__Exercise brief__
Return every line of the data that contains the string "CardContent".

*** Opening Data to process ***

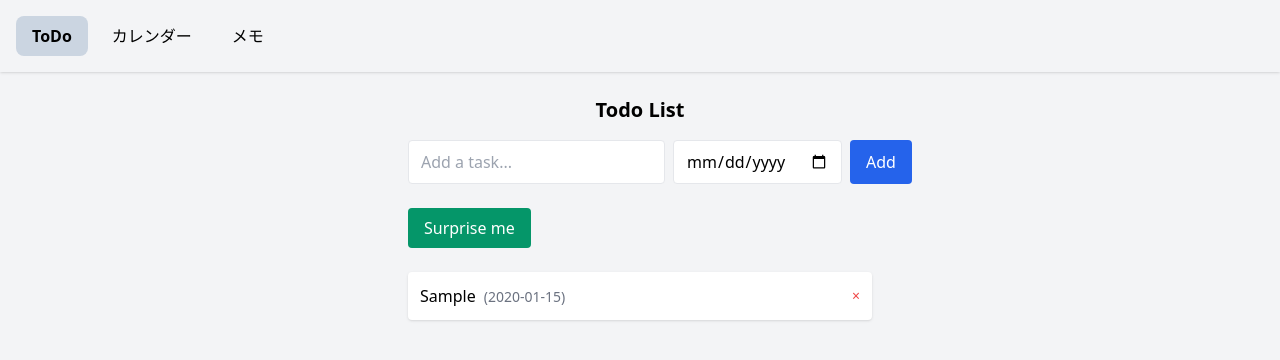
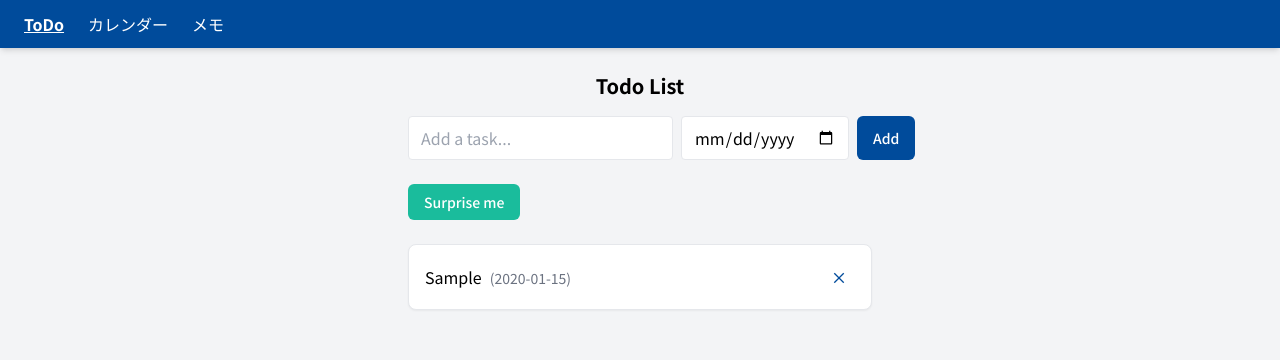
Before and after one commit to TakashiWadaCEO/AI_Docker, a React (Vite) app in the folder app/: page /todo in a window 1280 px wide. Both pictures are taken after typing "Sample", "2020-01-15" into the empty fields and a click on the button "Add". Shown: the top 360 px of the page. Built offline with nearby package versions, Linux system fonts and the light colour scheme.

Commit message:
bug fixでデザイン向上分が動いた

```diff
--- a/app/package.json
+++ b/app/package.json
@@ -12,6 +12,7 @@
   "dependencies": {
     "@fullcalendar/daygrid": "^6.1.17",
     "@fullcalendar/react": "^6.1.17",
+    "classnames": "^2.5.1",
     "nanoid": "^5.1.5",
     "react": "^18.3.0",
     "react-dom": "^18.3.0",
--- a/app/src/components/NavBar.tsx
+++ b/app/src/components/NavBar.tsx
@@ -2,14 +2,19 @@
 import { NavLink } from "react-router-dom";
 
 export default function NavBar() {
-  // isActive を受け取って動的クラスを返す関数
+  // NavLink に渡すクラス生成関数
   const linkClasses = ({ isActive }: { isActive: boolean }) =>
-    `px-4 py-2 rounded-lg transition hover:bg-slate-200 ${
-      isActive ? "bg-slate-300 font-bold" : ""
-    }`;
+    [
+      "transition",
+      "hover:text-accent",              // ホバー時に差し色
+      isActive && "underline font-semibold", // 現在ページ
+    ]
+      .filter(Boolean)
+      .join(" ");
 
   return (
-    <header className="flex gap-2 p-4 shadow">
+    <header className="bg-brand text-white px-6 py-3 shadow-md">
+      <nav className="flex gap-6">
         <NavLink to="/todo"     className={linkClasses}>
           ToDo
         </NavLink>
@@ -19,6 +24,7 @@ export default function NavBar() {
         <NavLink to="/memo"     className={linkClasses}>
           メモ
         </NavLink>
+      </nav>
     </header>
   );
 }
--- a/app/src/components/Todo.tsx
+++ b/app/src/components/Todo.tsx
@@ -1,27 +1,26 @@
 // src/components/Todo.tsx
 import { FormEvent, useState } from "react";
 import { useTodoStore } from "@/store/useTodoStore";
+import clsx from "classnames";
+import { Button } from "@/components/ui/button";
+import { Card, CardContent } from "@/components/ui/card";
 
 export default function Todo() {
-  /* ===== Zustand store ===== */
   const { todos, add, toggle, del } = useTodoStore();
 
-  /* ===== ローカル入力状態 ===== */
   const [text, setText] = useState("");
-  const [due,  setDue]  = useState("");          // ← 期日用
+  const [due,  setDue]  = useState("");
   const [imageUrl, setImageUrl] = useState<string | null>(null);
 
-  /* ===== 追加処理 ===== */
   const handleAdd = (e: FormEvent) => {
     e.preventDefault();
     if (!text.trim()) return;
 
-    add(text, due || undefined);   // 期日が空なら undefined
+    add(text, due || undefined);
     setText("");
     setDue("");
   };
 
-  /* ===== 画像フェッチ ===== */
   const surprise = () => {
     const url = `https://picsum.photos/seed/${Date.now()}/400/300`;
     setImageUrl(url);
@@ -36,73 +35,58 @@ export default function Todo() {
         onSubmit={handleAdd}
         className="flex flex-col sm:flex-row gap-2 mb-6"
       >
-        {/* タスク内容 */}
         <input
           value={text}
           onChange={(e) => setText(e.target.value)}
           placeholder="Add a task..."
           className="flex-grow border rounded px-3 py-2"
         />
-
-        {/* 期日入力（省略可） */}
         <input
           type="date"
           value={due}
           onChange={(e) => setDue(e.target.value)}
           className="border rounded px-3 py-2"
         />
-
-        {/* 追加ボタン */}
-        <button
-          type="submit"
-          className="bg-blue-600 text-white px-4 py-2 rounded hover:bg-blue-700"
-        >
+        <Button type="submit" className="w-full sm:w-auto">
           Add
-        </button>
+        </Button>
       </form>
 
-      {/* ---------- Surprise me ボタン ---------- */}
-      <button
-        onClick={surprise}
-        className="mb-6 block bg-emerald-600 text-white px-4 py-2 rounded hover:bg-emerald-700"
-      >
+      {/* ---------- Surprise me ---------- */}
+      <Button onClick={surprise} variant="secondary" className="mb-6">
         Surprise me
-      </button>
+      </Button>
 
-      {/* ランダム画像 */}
       {imageUrl && (
-        <img
-          src={imageUrl}
-          alt="Surprise!"
-          className="mb-6 w-full rounded shadow"
-        />
+        <img src={imageUrl} alt="Surprise!" className="mb-6 w-full rounded shadow" />
       )}
 
       {/* ---------- Todo list ---------- */}
-      <ul className="space-y-2">
+      <ul className="space-y-3">
         {todos.map((t) => (
-          <li
-            key={t.id}
-            className="flex items-center justify-between bg-white rounded shadow p-3"
-          >
+          <Card key={t.id} className={t.done ? "opacity-60" : ""}>
+            <CardContent className="flex items-center justify-between py-3">
               <span
                 onClick={() => toggle(t.id)}
-              className={`flex-grow cursor-pointer ${
-                t.done ? "line-through text-gray-400" : ""
-              }`}
+                className={clsx(
+                  "cursor-pointer flex-grow",
+                  t.done && "line-through text-gray-400"
+                )}
               >
                 {t.text}
                 {t.due && (
                   <span className="ml-2 text-sm text-gray-500">({t.due})</span>
                 )}
               </span>
-            <button
+              <Button
+                size="icon"
+                variant="ghost"
                 onClick={() => del(t.id)}
-              className="text-sm text-red-500 hover:underline"
               >
                 ×
-            </button>
-          </li>
+              </Button>
+            </CardContent>
+          </Card>
         ))}
       </ul>
     </div>
--- /dev/null
+++ b/app/src/components/ui/button.tsx
@@ -0,0 +1,39 @@
+import React from "react";
+import clsx from "classnames";
+
+export interface ButtonProps
+  extends React.ButtonHTMLAttributes<HTMLButtonElement> {
+  variant?: "default" | "secondary" | "ghost";
+  size?: "sm" | "md" | "lg" | "icon";
+}
+
+export function Button({
+  className,
+  variant = "default",
+  size = "md",
+  ...props
+}: ButtonProps) {
+  /* --- ベース & バリアント定義 --- */
+  const base =
+    "inline-flex items-center justify-center rounded-md font-medium transition disabled:opacity-50";
+
+  const variants = {
+    default: "bg-brand text-white hover:bg-brand-light",
+    secondary: "bg-accent text-white hover:opacity-90",
+    ghost: "text-brand hover:bg-brand/10",
+  };
+
+  const sizes = {
+    sm: "px-3 py-1 text-sm",
+    md: "px-4 py-2 text-sm",
+    lg: "px-6 py-3 text-base",
+    icon: "p-2",
+  };
+
+  return (
+    <button
+      className={clsx(base, variants[variant], sizes[size], className)}
+      {...props}
+    />
+  );
+}
--- /dev/null
+++ b/app/src/components/ui/card.tsx
@@ -0,0 +1,23 @@
+import React from "react";
+import clsx from "classnames";
+
+/* ------- Card ------- */
+export function Card({
+  className,
+  ...props
+}: React.HTMLAttributes<HTMLDivElement>) {
+  return (
+    <div
+      className={clsx("rounded-lg border bg-white shadow-sm", className)}
+      {...props}
+    />
+  );
+}
+
+/* ------- CardContent ------- */
+export function CardContent({
+  className,
+  ...props
+}: React.HTMLAttributes<HTMLDivElement>) {
+  return <div className={clsx("p-4", className)} {...props} />;
+}
--- a/app/src/index.css
+++ b/app/src/index.css
@@ -1,3 +1,6 @@
+@import url('https://fonts.googleapis.com/css2?family=Noto+Sans+JP:wght@400;500;700&display=swap');
+html { font-family: 'Noto Sans JP', sans-serif; }
+
 @tailwind base;
 @tailwind components;
 @tailwind utilities;
--- a/app/tailwind.config.cjs
+++ b/app/tailwind.config.cjs
@@ -2,7 +2,19 @@
 module.exports = {
   content: ["./index.html", "./src/**/*.{ts,tsx}"],
   theme: {
-    extend: {}
+    extend: {
+      colors: {
+        brand: {
+          DEFAULT: "#004B9B",   // 旭光電機ブルー
+          light:  "#3F77C6",
+          dark:   "#003370",
+        },
+        accent: "#1ABC9C",
+      },
+      fontFamily: {
+        sans: ["'Noto Sans JP'", ...require("tailwindcss/defaultTheme").fontFamily.sans],
+      },
+    },
   },
-  plugins: []
+  plugins: [],
 };
```
Also changed, not shown: 1 other file (tests, documents, lock files or other folders). Lines whose indentation alone changed are shown as unchanged.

*** Closing Data to process ***

__Result for this task__
+import { Card, CardContent } from "@/components/ui/card";
+            <CardContent className="flex items-center justify-between py-3">
+            </CardContent>
+/* ------- CardContent ------- */
+export function CardContent({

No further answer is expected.